I’ve learnt a lot from Chris Corrigan and the way I’ve learnt it has been interesting to me.
For example I’d hear Chris emphasise that facilitation is a practice. At first I was a bit puzzled by this idea, I got that he meant something important, had a vague sense of what it might be, and was left wondering exactly what he meant. Rather than push him for a detailed answer, I left it hanging as question. And you know what? Over time, I’ve found myself growing a strong sense of what it means to me and now find myself advocating it too. Being a practice – for me – is in part about commitment to the work, and to understanding that it can never be perfected. I try not make facilitation about success and getting it right, but to do it well and stay open to mistakes, failures and the learning they bring. I said similar stuff here.
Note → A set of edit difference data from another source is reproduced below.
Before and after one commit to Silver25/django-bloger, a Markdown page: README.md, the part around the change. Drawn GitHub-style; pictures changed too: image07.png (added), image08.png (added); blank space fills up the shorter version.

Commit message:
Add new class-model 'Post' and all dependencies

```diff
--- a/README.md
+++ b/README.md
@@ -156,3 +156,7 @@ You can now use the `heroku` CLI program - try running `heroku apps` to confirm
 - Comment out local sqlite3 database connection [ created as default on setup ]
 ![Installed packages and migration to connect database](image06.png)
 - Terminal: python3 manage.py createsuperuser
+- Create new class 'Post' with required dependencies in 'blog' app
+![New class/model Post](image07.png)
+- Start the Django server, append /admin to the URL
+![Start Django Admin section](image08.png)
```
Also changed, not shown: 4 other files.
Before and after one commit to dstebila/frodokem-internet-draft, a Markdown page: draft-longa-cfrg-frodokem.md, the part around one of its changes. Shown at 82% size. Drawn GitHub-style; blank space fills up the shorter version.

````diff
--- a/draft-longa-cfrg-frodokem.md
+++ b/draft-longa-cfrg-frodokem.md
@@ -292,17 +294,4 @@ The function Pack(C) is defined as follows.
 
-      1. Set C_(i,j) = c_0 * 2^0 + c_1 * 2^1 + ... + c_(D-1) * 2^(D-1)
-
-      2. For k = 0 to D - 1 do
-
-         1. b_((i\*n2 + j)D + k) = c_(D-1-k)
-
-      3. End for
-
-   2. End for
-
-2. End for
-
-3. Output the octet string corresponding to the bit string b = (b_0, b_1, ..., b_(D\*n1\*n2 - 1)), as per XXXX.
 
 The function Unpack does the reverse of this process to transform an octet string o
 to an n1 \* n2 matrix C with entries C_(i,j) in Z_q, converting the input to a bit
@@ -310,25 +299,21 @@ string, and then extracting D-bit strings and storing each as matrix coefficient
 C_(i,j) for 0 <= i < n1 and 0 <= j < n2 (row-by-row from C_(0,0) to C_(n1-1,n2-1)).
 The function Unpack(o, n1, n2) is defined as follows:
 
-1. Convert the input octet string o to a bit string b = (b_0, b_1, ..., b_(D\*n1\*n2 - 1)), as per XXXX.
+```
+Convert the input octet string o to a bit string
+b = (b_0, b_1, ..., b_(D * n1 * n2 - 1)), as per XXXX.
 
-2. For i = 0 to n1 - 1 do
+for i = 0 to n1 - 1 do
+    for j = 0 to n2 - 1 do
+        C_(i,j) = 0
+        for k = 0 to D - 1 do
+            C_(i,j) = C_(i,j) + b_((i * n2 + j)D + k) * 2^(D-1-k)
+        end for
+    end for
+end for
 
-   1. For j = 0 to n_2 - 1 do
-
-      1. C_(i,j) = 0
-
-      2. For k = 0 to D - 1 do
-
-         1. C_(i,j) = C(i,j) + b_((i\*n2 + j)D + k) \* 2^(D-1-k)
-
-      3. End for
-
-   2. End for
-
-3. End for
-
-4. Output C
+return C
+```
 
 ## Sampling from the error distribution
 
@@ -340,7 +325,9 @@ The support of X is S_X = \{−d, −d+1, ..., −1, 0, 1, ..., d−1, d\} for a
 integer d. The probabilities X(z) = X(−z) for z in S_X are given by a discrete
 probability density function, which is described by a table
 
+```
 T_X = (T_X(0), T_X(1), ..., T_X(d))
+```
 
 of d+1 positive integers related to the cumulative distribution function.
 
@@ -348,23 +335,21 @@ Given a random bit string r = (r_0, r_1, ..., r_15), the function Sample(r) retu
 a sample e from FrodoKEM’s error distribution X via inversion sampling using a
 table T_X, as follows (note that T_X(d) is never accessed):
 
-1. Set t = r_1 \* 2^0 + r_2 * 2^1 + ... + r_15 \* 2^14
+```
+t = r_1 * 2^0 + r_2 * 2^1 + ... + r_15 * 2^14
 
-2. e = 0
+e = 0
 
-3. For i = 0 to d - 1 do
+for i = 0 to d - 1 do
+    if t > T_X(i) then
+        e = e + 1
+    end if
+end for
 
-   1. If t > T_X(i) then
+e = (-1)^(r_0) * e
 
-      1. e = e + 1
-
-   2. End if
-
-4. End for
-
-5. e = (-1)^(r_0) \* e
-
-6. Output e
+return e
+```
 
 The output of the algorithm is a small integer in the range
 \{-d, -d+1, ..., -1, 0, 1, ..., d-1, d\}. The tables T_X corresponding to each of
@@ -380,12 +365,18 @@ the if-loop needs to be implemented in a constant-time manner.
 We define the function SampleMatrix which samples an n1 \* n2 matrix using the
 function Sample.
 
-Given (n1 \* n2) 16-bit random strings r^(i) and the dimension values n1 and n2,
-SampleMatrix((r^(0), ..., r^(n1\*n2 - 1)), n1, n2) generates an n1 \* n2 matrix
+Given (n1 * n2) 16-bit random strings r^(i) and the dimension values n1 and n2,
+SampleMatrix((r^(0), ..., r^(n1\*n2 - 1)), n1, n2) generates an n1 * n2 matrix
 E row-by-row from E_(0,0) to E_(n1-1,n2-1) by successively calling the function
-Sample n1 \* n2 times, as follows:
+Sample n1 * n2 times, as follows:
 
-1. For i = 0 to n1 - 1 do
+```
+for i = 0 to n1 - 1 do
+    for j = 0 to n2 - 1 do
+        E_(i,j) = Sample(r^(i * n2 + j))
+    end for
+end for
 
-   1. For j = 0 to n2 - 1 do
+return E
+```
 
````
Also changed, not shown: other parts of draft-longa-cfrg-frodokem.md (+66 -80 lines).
But I still can’t give you a perfect explanation, because I still find myself exploring what this idea of facilitation-as- practice means to me.
Second example: Chris would talk about “holding questions”. Again, my first reaction was: eh? It sounded a bit crazy to me, but just sensible enough to leave me with this puzzle, what would be good about that?. I was probably only just on the curious side of cynical. And again over time, I’ve started to get clearer, and more enthusiastic about the idea of sitting with questions instead of always anxiously demanding answers. Today, Chris write a bit more about the practice of holding questions, which is, you’ll probably have noticed, what this post is all about.
We’re often very attached to certainty, and to ending meetings with “definite outcomes” and sometimes end up with matching language. (My friend James quips about a meeting where everyone agreed that what they needed was a “measurable, implementable, deliverable”). Sometimes leaving with a good question is much more engaging, even if at first it’s a bit frustrating.